#### DATASET ENTRIES ####
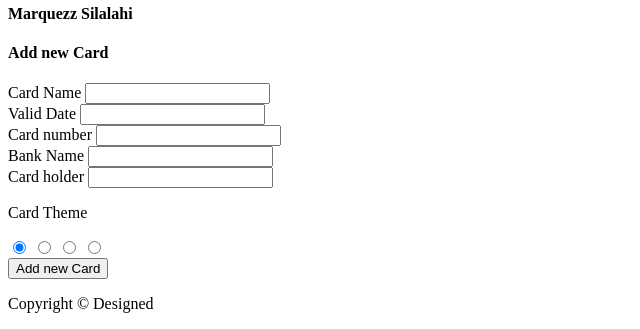
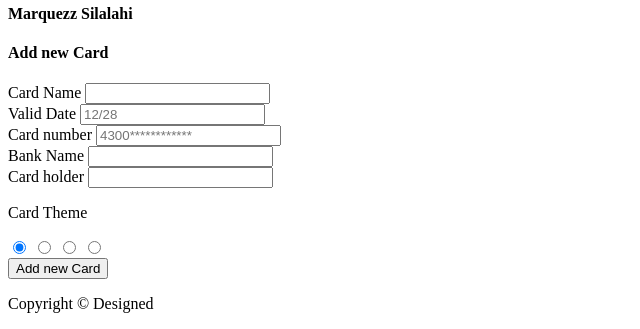
Before and after one commit to samuelmoreira93/trading_web, a Django app: page /coins/wallets/ in a window 1280 px wide. Shown: the part 3084-3413 px from the top of the page, without its empty margins (0-640 px from the left). Run offline with Django 4.2, Linux system fonts and the light colour scheme; a user stored in the database is signed in; data comes from the database, SQL or seed files in the repository; parts of the project's set-up code (start-up, migrations or seed data) failed here and were passed over; some libraries are stand-ins or nearby versions.

Commit message:
Update_Finally

```diff
--- a/django_base/settings.py
+++ b/django_base/settings.py
@@ -1,5 +1,4 @@
 import os
-import environ
 import dj_database_url
 
 from pathlib import Path
@@ -8,9 +7,6 @@ from dotenv import load_dotenv
 # Build paths inside the project like this: BASE_DIR / 'subdir'.
 BASE_DIR = Path(__file__).resolve().parent.parent
 load_dotenv(os.path.join(BASE_DIR, ".env" ))
-
-env = environ.Env()
-environ.Env.read_env( os.path.join(BASE_DIR, '.env') )
 
 # Quick-start development settings - unsuitable for production
 # See https://docs.djangoproject.com/en/4.1/howto/deployment/checklist/
--- a/templates/coins/wallets.html
+++ b/templates/coins/wallets.html
@@ -201,11 +201,11 @@
 																</div>
 																<div class="mb-4">
 																	<label for="validDate" for="cardName">Valid Date</label>
-																	<input type="text" name="valid_date" class="form-control" />
+																	<input type="text" name="valid_date" class="form-control" placeholder="12/28" />
 																</div>
 																<div class=" mb-2">
 																	<label class="form-label" for="cardNumber">Card number</label>
-																	<input type="text" name="card_number" class="form-control" />
+																	<input type="text" name="card_number" class="form-control" placeholder="4300************" />
 																</div>
 														</div>
 														<div class="col-sm-6">
```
####
PROBLEM DETAILS -> Every line above with the word "coins" belongs in the answer, copied as written.

OUTPUT FOR THIS TASK ->
Before and after one commit to samuelmoreira93/trading_web, a Django app: page /coins/wallets/ in a window 1280 px wide. Shown: the part 3084-3413 px from the top of the page, without its empty margins (0-640 px from the left). Run offline with Django 4.2, Linux system fonts and the light colour scheme; a user stored in the database is signed in; data comes from the database, SQL or seed files in the repository; parts of the project's set-up code (start-up, migrations or seed data) failed here and were passed over; some libraries are stand-ins or nearby versions.
--- a/templates/coins/wallets.html
+++ b/templates/coins/wallets.html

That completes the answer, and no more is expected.